== Brief ==
Each record that follows should be duplicated exactly, except for its pictures.
----- Extracted entries
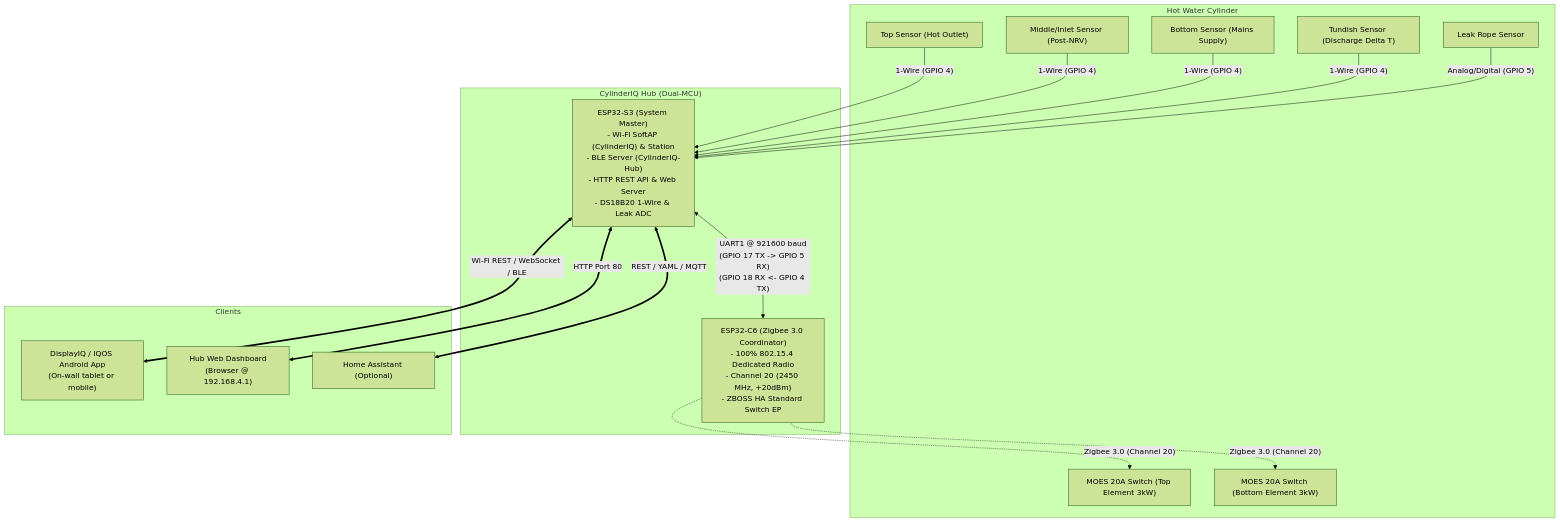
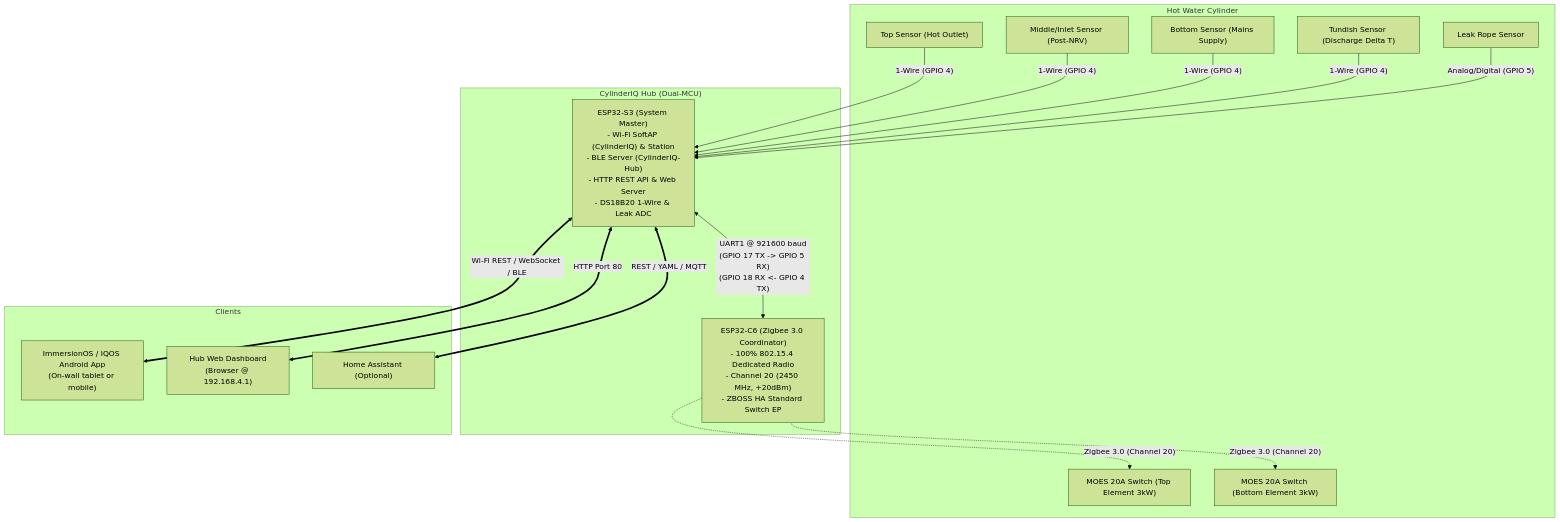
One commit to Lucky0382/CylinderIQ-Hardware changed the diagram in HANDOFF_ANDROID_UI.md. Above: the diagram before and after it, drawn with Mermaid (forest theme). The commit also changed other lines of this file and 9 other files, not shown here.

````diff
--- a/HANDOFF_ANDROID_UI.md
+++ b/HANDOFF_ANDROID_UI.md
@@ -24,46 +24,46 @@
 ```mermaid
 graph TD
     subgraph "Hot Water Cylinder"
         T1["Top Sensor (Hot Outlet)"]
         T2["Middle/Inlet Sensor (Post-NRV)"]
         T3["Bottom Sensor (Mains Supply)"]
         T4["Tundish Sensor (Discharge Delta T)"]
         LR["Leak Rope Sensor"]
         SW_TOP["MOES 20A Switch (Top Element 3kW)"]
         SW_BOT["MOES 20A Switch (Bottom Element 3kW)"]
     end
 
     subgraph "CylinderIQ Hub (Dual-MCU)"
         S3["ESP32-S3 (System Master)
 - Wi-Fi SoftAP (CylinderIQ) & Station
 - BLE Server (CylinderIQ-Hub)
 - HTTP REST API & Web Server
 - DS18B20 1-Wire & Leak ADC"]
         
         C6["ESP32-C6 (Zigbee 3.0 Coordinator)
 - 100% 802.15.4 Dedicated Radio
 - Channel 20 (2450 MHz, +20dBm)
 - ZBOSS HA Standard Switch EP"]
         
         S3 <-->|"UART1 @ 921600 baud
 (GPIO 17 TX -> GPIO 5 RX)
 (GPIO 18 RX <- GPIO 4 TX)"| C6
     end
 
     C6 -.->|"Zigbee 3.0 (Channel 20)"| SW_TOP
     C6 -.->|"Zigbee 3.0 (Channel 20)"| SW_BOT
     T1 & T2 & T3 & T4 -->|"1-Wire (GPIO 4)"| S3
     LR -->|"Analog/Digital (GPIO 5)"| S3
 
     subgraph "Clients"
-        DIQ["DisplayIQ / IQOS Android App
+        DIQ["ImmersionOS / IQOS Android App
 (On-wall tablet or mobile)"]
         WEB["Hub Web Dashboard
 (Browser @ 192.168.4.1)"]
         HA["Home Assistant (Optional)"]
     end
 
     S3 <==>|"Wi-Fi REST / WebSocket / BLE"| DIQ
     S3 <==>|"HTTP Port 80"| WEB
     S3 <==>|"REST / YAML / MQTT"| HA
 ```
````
----------
== Response area ==
One commit to Lucky0382/CylinderIQ-Hardware changed the diagram in HANDOFF_ANDROID_UI.md. Above: the diagram before and after it, drawn with Mermaid (forest theme). The commit also changed other lines of this file and 9 other files, not shown here.

````diff
--- a/HANDOFF_ANDROID_UI.md
+++ b/HANDOFF_ANDROID_UI.md
@@ -24,46 +24,46 @@
 ```mermaid
 graph TD
     subgraph "Hot Water Cylinder"
         T1["Top Sensor (Hot Outlet)"]
         T2["Middle/Inlet Sensor (Post-NRV)"]
         T3["Bottom Sensor (Mains Supply)"]
         T4["Tundish Sensor (Discharge Delta T)"]
         LR["Leak Rope Sensor"]
         SW_TOP["MOES 20A Switch (Top Element 3kW)"]
         SW_BOT["MOES 20A Switch (Bottom Element 3kW)"]
     end
 
     subgraph "CylinderIQ Hub (Dual-MCU)"
         S3["ESP32-S3 (System Master)
 - Wi-Fi SoftAP (CylinderIQ) & Station
 - BLE Server (CylinderIQ-Hub)
 - HTTP REST API & Web Server
 - DS18B20 1-Wire & Leak ADC"]
         
         C6["ESP32-C6 (Zigbee 3.0 Coordinator)
 - 100% 802.15.4 Dedicated Radio
 - Channel 20 (2450 MHz, +20dBm)
 - ZBOSS HA Standard Switch EP"]
         
         S3 <-->|"UART1 @ 921600 baud
 (GPIO 17 TX -> GPIO 5 RX)
 (GPIO 18 RX <- GPIO 4 TX)"| C6
     end
 
     C6 -.->|"Zigbee 3.0 (Channel 20)"| SW_TOP
     C6 -.->|"Zigbee 3.0 (Channel 20)"| SW_BOT
     T1 & T2 & T3 & T4 -->|"1-Wire (GPIO 4)"| S3
     LR -->|"Analog/Digital (GPIO 5)"| S3
 
     subgraph "Clients"
-        DIQ["DisplayIQ / IQOS Android App
+        DIQ["ImmersionOS / IQOS Android App
 (On-wall tablet or mobile)"]
         WEB["Hub Web Dashboard
 (Browser @ 192.168.4.1)"]
         HA["Home Assistant (Optional)"]
     end
 
     S3 <==>|"Wi-Fi REST / WebSocket / BLE"| DIQ
     S3 <==>|"HTTP Port 80"| WEB
     S3 <==>|"REST / YAML / MQTT"| HA
 ```
````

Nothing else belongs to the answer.